Look through the material beneath and copy each line with the word "saves".
··· Material to process ···
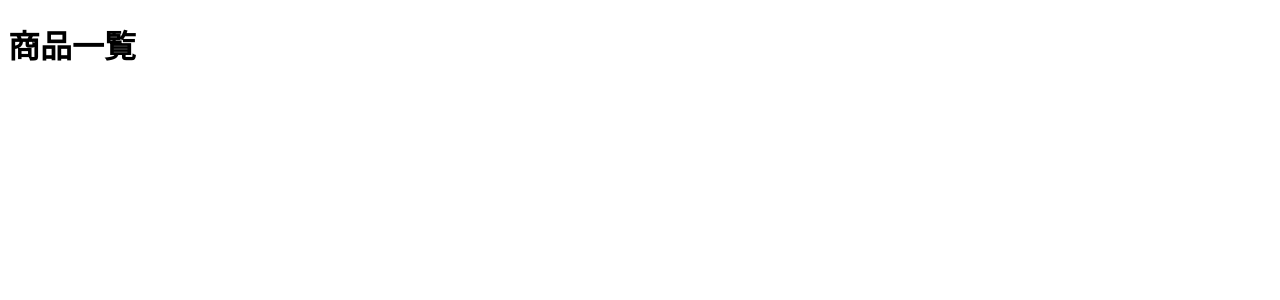
Repository: mamesuke7274/2024_kouki_kuwayamasyoutarou
Page: http://localhost/product/
The author's editor kept a copy of each file at every save. The page is drawn from the files as they stood at one save, then again after the next save.
The browser window is 1280 px wide. The pictures show the whole page.
The page is served by the project's application, run on Django 4.2 (manage.py). Other server files are loaded and not shown. Queries for data that is not in the repository find no rows.

Above is the page before, as saved 2024-11-13 15:07:54.

### search_app/templatetags/custom_filters.py
from django import template

register = template.Library()

@register.filter
def to(value):
    try:
        return range(1, value + 1)
    except TypeError:
        return []

### search_app/templates/product_list.html
<!DOCTYPE html>
<html lang="ja">

<head>
    <meta charset="UTF-8">

    <title>商品一覧</title>
    <style>
        /* タブのスタイル */
        .tab {
            display: inline-block;
            padding: 10px;
            border: 1px solid #ccc;
            margin-right: 5px;
            cursor: pointer;

    </style>
</head>

<body>
    <h1>商品一覧</h1>
    <ul>
        {% for product in products %}
        <li><a href="#" onclick="openTab('{{ product.id }}'); return false;">{{ product.name }}</a></li>
        {% endfor %}
    </ul>

    <div id="tabs-container"></div>

    <script>
        // タブのデータを管理するオブジェクト
        const tabs = {};

        // タブを開く関数
        function openTab(productId) {
            // すでに開かれている場合はアクティブにするだけ
            if (tabs[productId]) {
                document.querySelector(`#tab-${productId}`).classList.add('active');
                return;
            }

            // Ajaxで商品詳細を取得
            fetch(`/product/${productId}/detail-api/`)
                .then(response => response.json())
                .then(data => {
                    // 新しいタブのHTMLを作成
                    const tab = document.createElement('div');
                    tab.classList.add('tab');
                    tab.id = `tab-${data.id}`;
                    tab.innerHTML = `
                        ${data.name} <span class="close-btn" onclick="closeTab(${data.id});">&times;</span>
                    `;

                    // タブのコンテンツも追加
                    const content = document.createElement('div');
                    content.classList.add('tab-content');
                    content.id = `content-${data.id}`;
                    content.innerHTML = `
                        <h2>${data.name}</h2>
                        <p>${data.description}</p>
                        <p>価格: ¥${data.price}</p>
                        <p>カテゴリ: ${data.category}</p>
                    `;

                    // DOMに追加
                    document.getElementById('tabs-container').appendChild(tab);
                    document.getElementById('tabs-container').appendChild(content);

                    // タブのデータを保存
                    tabs[productId] = { tab, content };
                });
        }

        // タブを閉じる関数
        function closeTab(productId) {
            const tabData = tabs[productId];
            if (tabData) {
                tabData.tab.remove();
                tabData.content.remove();
                delete tabs[productId];
            }
        }
    </script>
</body>

</html>

### search_app/views.py
from django.http import JsonResponse
from django.shortcuts import render, get_object_or_404, redirect
from .models import Product, Category
from .forms import ProductForm, SearchForm
from django.core.paginator import Paginator

def product_detail_api(request, pk):
    product = get_object_or_404(Product, pk=pk)
    data = {
        "id": product.id,
        "name": product.name,
        "description": product.description,
        "price": float(product.price),
        "category": product.category.name,
    }
    return JsonResponse(data)

def product_create(request):
    if request.method == 'POST':
        form = ProductForm(request.POST)
        if form.is_valid():
            form.save()
            return redirect('product_list')
    else:
        form = ProductForm()
    return render(request, 'product_form.html', {'form': form})

def product_detail(request, pk):
    product = get_object_or_404(Product, pk=pk)
    return render(request, 'product_detail.html', {'product': product})

def product_update(request, pk):
    product = get_object_or_404(Product, pk=pk)
    if request.method == 'POST':
        form = ProductForm(request.POST, instance=product)
        if form.is_valid():
            form.save()
            return redirect('product_detail', pk=product.pk)
    else:
        form = ProductForm(instance=product)
    # product オブジェクトをテンプレートに渡す
    return  render(request,  'product_form.html',  {'form':  form,  'product': product})

def product_delete(request, pk):
    product = get_object_or_404(Product, pk=pk)
    if request.method == 'POST':
        product.delete()
        return redirect('product_list')
    return render(request, 'product_confirm_delete.html', {'product': product})

def product_list(request):
    products = Product.objects.all()
    print(products)
    return render(request, 'product_list.html', {'products': products})

def search_view(request):
    form = SearchForm(request.GET or None)
    results = Product.objects.all()  # クエリセットの初期化
    if form.is_valid():
        query = form.cleaned_data['query']
        if query:
            results = results.filter(name__icontains=query)
    # カテゴリフィルタリング
    category_name = request.GET.get('category')
    if category_name:
        try:
            # カテゴリ名に基づいてカテゴリIDを取得
            category = Category.objects.get(name=category_name)
            results = results.filter(category_id=category.id)
        except Category.DoesNotExist:
            results = results.none() # 存在しないカテゴリの場合、結果を空にする
            category = None

    # 価格のフィルタリング（最低価格・最高価格）
    min_price = request.GET.get('min_price')
    max_price = request.GET.get('max_price')
    if min_price:
        results = results.filter(price__gte=min_price)
    if max_price:
        results = results.filter(price__lte=max_price)

    # 並び替え処理
    sort_by = request.GET.get('sort', 'name')
    if sort_by == 'price_asc':
        results = results.order_by('price')
    elif sort_by == 'price_desc':
        results = results.order_by('-price')

    # クエリセットをリストに変換せず、直接Paginatorに渡す
    paginator = Paginator(results, 10)
    page_number = request.GET.get('page')
    page_obj = paginator.get_page(page_number)

    return render(request, 'search.html', {'form': form, 'page_obj': page_obj, 'results': results})

### search_project/urls.py
from django.contrib import admin
from django.urls import path,include

urlpatterns = [
    path('admin/', admin.site.urls),
    path('', include('search_app.urls')),
    path('accounts/', include('accounts.urls')),  # accountsアプリのURLをインクルード
]

### search_app/urls.py
from django.urls import path
from . import views
urlpatterns = [
    path('', views.search_view, name='search'),
    path('search/', views.search_view, name='search_view'),
    path('product/new/', views.product_create, name='product_create'),
    path('product/<int:pk>/', views.product_detail, name='product_detail'),
    path('product/<int:pk>/edit/',  views.product_update, name='product_update'),
    path('product/<int:pk>/delete',  views.product_delete, name='product_delete'),
    path('product/', views.product_list, name='product_list'),
    path('product/<int:pk>/detail-api/', views.product_detail_api, name='product_detail_api'),

]

### accounts/urls.py
from django.contrib.auth import views as auth_views
from django.urls import path
from . import views
from .views import CustomLogoutView

urlpatterns = [
    path('login/', auth_views.LoginView.as_view(template_name='login.html'), name='login'),
    path('logout/', CustomLogoutView.as_view(), name='logout'),
    path('signup/', views.SignUpView.as_view(), name='signup'),

]

After the next save:
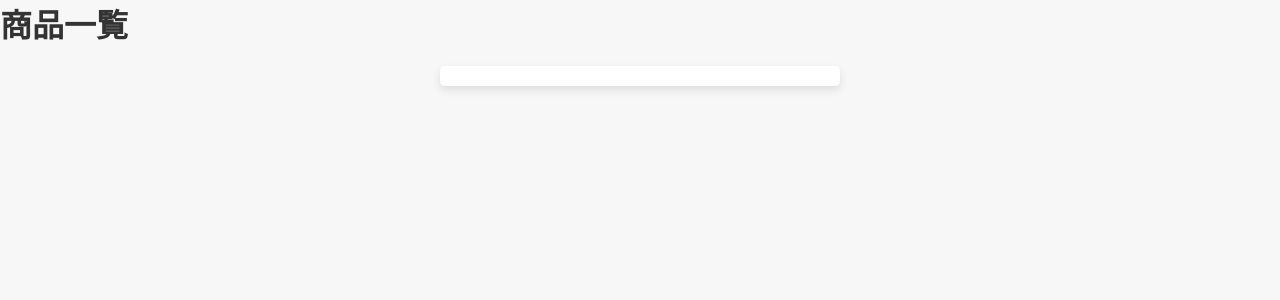
Saved 5 s later.
--- a/search_app/templates/product_list.html
+++ b/search_app/templates/product_list.html
@@ -6,14 +6,51 @@
 
     <title>商品一覧</title>
     <style>
-        /* タブのスタイル */
-        .tab {
-            display: inline-block;
+        /* ベースのリセット */
+        * {
+            margin: 0;
+            padding: 0;
+            box-sizing: border-box;
+        }
+
+        /* 全体の背景とテキストの調整 */
+        body {
+            font-family: Arial, sans-serif;
+            background-color: #f7f7f7;
+            color: #333;
+        }
+
+        /* リストのスタイル */
+        ul {
+            list-style: none;
             padding: 10px;
-            border: 1px solid #ccc;
-            margin-right: 5px;
-            cursor: pointer;
+            background-color: #fff;
+            border-radius: 5px;
+            max-width: 400px;
+            margin: 20px auto;
+            box-shadow: 0 4px 8px rgba(0, 0, 0, 0.1);
+        }
 
+        li {
+            margin-bottom: 8px;
+        }
+
+        /* リンクのスタイル */
+        a {
+            text-decoration: none;
+            color: #3498db;
+            font-weight: bold;
+            transition: color 0.3s ease;
+        }
+
+        a:hover {
+            color: #1d6fa5;
+        }
+
+        /* タブ切り替えがクリックされるリンクのデザイン */
+        a:active {
+            color: #105080;
+        }
     </style>
 </head>
 

After the 3 saves that followed:
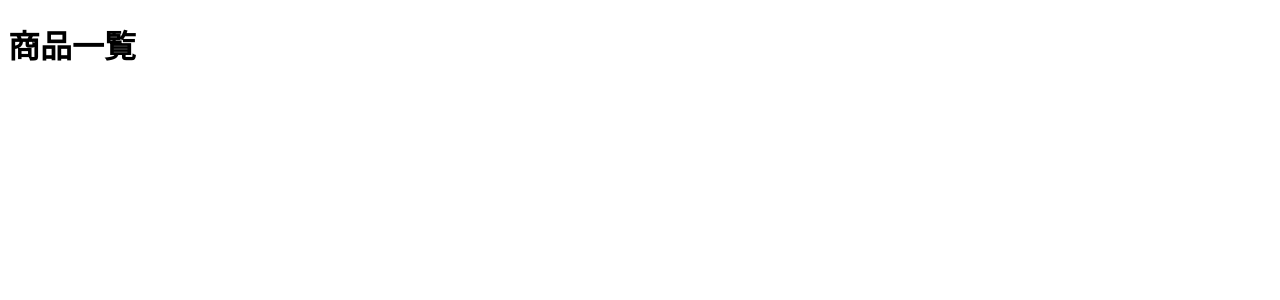
The 3 saves are shown as one change because they came seconds apart.
The last was saved 44 s later.
--- a/search_app/templates/product_list.html
+++ b/search_app/templates/product_list.html
@@ -6,51 +6,13 @@
 
     <title>商品一覧</title>
     <style>
-        /* ベースのリセット */
-        * {
-            margin: 0;
-            padding: 0;
-            box-sizing: border-box;
-        }
-
-        /* 全体の背景とテキストの調整 */
-        body {
-            font-family: Arial, sans-serif;
-            background-color: #f7f7f7;
-            color: #333;
-        }
-
-        /* リストのスタイル */
-        ul {
-            list-style: none;
+        /* タブのスタイル */
+        .tab {
+            display: inline-block;
             padding: 10px;
-            background-color: #fff;
-            border-radius: 5px;
-            max-width: 400px;
-            margin: 20px auto;
-            box-shadow: 0 4px 8px rgba(0, 0, 0, 0.1);
-        }
-
-        li {
-            margin-bottom: 8px;
-        }
-
-        /* リンクのスタイル */
-        a {
-            text-decoration: none;
-            color: #3498db;
-            font-weight: bold;
-            transition: color 0.3s ease;
-        }
-
-        a:hover {
-            color: #1d6fa5;
-        }
-
-        /* タブ切り替えがクリックされるリンクのデザイン */
-        a:active {
-            color: #105080;
-        }
+            border: 1px solid #ccc;
+            margin-right: 5px;
+            cursor: pointer;
     </style>
 </head>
···
Solution to this problem:
After the 3 saves that followed:
The 3 saves are shown as one change because they came seconds apart.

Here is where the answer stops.